WASHINGTON – A state report due out this week is expected to show that Maryland experienced a double-digit increase in healthcare spending in fiscal 2001, a larger increase than previous years and slightly more than the national increase over the same period.
Barbara McLean, the executive director for the Maryland Health Care Commission, said the state increase is part of a three-year trend, but she would not discuss specific numbers until the report is released.
She said one reason for the higher spending is an increase in the utilization of hospital services, which can be attributed in part to an aging population and increased technology.
“There are newer, better types of services but they come at a cost,” McLean said.
Nationally, health spending grew 8.7 percent in 22001, the fastest growth in a decade and an increase about four times larger than average, according to a report released last week by the National Health Statistics Group, a federal agency.
The national increase is attributed to a combination of looser managed- care restrictions and an aging population, according to the report, which was released by the government in conjunction with Health Affairs magazine.
The increase in services could be seen in the increased spending on Medicaid, which grew about 10 percent, the largest increase since 1993, according to the national report. The growth was attributed to enrollment increases because of lowered eligibility requirements and expanded state programs.
Enrollment increases also helped drive up Medicaid spending in Maryland, along with overall inflation in health care costs, said Debbie Chang, the deputy secretary for healthcare financing at the Department of Health and Mental Hygiene.
Chang would not discuss the rate of increase, saying only that Medicaid spending grew by an average of 8.8 percent a year in Maryland from 1998-2002. She also would not discuss specific cuts or financial remedies to reduce spending until the state’s budget is released later this week.
Hospital spending grew 8.3 percent nationally in 2001, the largest increase in the last decade.

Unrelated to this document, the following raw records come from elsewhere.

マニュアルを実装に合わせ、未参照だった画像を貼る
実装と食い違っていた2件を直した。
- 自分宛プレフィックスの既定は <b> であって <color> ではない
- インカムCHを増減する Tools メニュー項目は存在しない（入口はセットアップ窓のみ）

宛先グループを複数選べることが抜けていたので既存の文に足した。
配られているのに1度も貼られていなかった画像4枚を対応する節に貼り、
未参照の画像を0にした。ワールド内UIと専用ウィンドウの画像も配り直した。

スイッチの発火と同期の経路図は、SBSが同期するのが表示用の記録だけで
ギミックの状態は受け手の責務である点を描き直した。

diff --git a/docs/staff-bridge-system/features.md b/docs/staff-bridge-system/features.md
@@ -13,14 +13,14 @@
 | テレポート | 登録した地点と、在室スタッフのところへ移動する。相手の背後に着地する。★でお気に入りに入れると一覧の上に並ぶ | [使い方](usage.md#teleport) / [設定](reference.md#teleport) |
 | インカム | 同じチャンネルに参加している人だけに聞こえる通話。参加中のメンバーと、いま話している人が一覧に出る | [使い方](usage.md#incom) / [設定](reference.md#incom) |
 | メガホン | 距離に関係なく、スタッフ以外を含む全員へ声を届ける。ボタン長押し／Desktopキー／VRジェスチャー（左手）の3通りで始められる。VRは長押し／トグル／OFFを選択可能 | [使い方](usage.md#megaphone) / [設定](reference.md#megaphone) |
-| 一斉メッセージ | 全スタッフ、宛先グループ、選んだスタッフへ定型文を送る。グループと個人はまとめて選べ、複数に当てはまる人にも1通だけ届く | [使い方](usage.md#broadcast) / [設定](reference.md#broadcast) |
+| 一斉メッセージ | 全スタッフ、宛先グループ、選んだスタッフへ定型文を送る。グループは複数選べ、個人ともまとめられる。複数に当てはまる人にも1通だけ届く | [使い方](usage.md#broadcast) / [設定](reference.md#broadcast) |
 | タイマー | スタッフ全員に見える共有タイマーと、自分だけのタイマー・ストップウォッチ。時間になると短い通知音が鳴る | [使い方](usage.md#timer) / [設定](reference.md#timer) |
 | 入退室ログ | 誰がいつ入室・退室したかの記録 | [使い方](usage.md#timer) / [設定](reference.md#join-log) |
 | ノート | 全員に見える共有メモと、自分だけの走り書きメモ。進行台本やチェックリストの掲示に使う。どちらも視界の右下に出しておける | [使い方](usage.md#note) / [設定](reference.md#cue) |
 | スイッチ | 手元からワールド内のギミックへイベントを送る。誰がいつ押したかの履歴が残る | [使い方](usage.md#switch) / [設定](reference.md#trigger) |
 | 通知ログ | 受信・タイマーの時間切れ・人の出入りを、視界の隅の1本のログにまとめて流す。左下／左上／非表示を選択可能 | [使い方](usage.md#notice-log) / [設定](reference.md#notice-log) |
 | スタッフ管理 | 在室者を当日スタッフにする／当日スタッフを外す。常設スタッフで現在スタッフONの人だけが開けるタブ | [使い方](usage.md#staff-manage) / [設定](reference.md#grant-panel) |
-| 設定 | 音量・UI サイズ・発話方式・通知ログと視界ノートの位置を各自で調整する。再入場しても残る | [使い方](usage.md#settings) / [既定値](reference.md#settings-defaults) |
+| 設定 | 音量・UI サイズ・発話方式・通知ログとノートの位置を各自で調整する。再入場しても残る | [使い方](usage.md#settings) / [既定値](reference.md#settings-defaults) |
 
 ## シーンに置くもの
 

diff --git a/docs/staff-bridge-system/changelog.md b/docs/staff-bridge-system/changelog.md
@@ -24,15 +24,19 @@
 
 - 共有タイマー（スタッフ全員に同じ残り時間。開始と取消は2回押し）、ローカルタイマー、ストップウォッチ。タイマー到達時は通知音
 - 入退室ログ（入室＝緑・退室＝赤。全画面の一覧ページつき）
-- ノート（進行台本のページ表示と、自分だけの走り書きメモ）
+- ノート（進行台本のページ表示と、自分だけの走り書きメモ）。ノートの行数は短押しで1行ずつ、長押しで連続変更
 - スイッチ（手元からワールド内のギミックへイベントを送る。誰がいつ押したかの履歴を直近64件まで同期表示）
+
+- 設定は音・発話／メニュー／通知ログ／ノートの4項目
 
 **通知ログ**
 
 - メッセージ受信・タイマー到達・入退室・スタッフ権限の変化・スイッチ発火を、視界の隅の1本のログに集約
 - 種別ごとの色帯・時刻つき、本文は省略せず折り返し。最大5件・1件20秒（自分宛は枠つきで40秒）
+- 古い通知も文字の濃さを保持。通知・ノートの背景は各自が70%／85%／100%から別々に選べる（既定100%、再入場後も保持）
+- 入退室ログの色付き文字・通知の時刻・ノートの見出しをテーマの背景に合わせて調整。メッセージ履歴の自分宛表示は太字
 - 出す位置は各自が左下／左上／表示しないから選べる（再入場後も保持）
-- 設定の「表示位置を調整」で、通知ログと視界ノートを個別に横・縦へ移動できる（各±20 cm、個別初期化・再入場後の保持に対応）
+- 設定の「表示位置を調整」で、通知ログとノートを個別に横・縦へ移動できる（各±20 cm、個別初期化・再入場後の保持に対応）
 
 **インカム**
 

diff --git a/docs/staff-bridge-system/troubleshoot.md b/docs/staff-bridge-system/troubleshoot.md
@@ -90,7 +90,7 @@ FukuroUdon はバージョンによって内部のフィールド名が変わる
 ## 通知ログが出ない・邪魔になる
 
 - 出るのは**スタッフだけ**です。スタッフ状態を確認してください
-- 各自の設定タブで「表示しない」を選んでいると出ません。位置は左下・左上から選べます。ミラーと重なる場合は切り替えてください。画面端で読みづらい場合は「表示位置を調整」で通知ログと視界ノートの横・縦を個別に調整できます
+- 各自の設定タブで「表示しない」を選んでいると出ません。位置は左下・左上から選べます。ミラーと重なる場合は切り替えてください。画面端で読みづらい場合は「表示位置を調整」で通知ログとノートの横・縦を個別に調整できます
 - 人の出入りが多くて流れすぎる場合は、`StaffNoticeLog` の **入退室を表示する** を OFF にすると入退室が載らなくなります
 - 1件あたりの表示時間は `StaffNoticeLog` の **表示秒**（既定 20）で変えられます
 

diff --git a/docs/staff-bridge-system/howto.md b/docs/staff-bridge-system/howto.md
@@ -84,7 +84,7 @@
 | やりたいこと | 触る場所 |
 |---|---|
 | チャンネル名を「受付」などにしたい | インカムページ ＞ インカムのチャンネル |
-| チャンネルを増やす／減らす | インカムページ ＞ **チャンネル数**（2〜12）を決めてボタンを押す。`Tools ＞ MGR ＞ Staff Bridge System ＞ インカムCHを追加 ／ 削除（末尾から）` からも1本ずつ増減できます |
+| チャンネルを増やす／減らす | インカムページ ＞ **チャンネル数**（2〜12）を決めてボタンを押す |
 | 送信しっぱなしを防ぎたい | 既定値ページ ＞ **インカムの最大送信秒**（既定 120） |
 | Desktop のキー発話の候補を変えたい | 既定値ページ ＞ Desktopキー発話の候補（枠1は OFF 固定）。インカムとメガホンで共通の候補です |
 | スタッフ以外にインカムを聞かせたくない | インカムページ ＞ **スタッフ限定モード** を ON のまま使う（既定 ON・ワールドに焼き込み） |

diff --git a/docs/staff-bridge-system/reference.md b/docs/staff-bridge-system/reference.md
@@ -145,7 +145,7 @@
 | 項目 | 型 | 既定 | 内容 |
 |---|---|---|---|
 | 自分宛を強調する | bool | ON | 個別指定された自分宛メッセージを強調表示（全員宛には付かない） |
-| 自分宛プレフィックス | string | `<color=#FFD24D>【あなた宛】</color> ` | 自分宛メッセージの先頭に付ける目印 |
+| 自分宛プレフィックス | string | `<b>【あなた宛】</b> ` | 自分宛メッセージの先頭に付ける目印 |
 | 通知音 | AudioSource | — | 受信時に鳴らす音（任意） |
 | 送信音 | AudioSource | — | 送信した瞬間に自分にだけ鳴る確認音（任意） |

Maryland hospital spending grew 3.9 percent, trailing the national increase as it has for the last few years, said Nancy Fiedler, a spokeswoman for the Maryland Hospital Association.
Fiedler said greater use of hospital services was the major reason for the increase in spending: Hospitals saw a 4.5 percent increase in the number of total of visits in 2001, and a 6 percent increase in emergency room visits.
Hospital visits have steadily increased in Maryland since 1999, Fiedler said, which she attributed to more autonomy among managed care users, better technology for the elderly and the poor lifestyle habits of many individuals.
“The real driver of the increase in hospital spending is that the number of people being admitted is growing by leaps and bounds,” she said.
Hospitals also hired more employees and paid them more, Fiedler said.
Despite that, she said, the state still has a shortage in many professional positions since most new employees are non-professional staffers. Among registered nurses alone there is a 15.6 percent vacancy rate, and about 42 other professional positions in Maryland have vacancy rates of at least 10 percent.
“To a large extent, hospital personnel are working harder to fill that void,” she said.
Fielder also pointed to rising costs for blood products and prescription drugs. Increases in prescription drugs accounted for the largest rate of increase in national spending.
While costs are up, patients in Maryland may not have to pay the full tab out of their pockets, because of the state’s rate-setting system, said Fiedler. Under that system, patients pay the same price for every procedure no matter what insurance carrier they have, although the prices for different procedures can vary by hospital.
Michael Preston, the executive director of MedChi, the Maryland State Medical Society, agreed that the health problems of the state’s aging population are driving most of the increases in costs.
But rising costs are not always bad things, when the alternative is death, he said.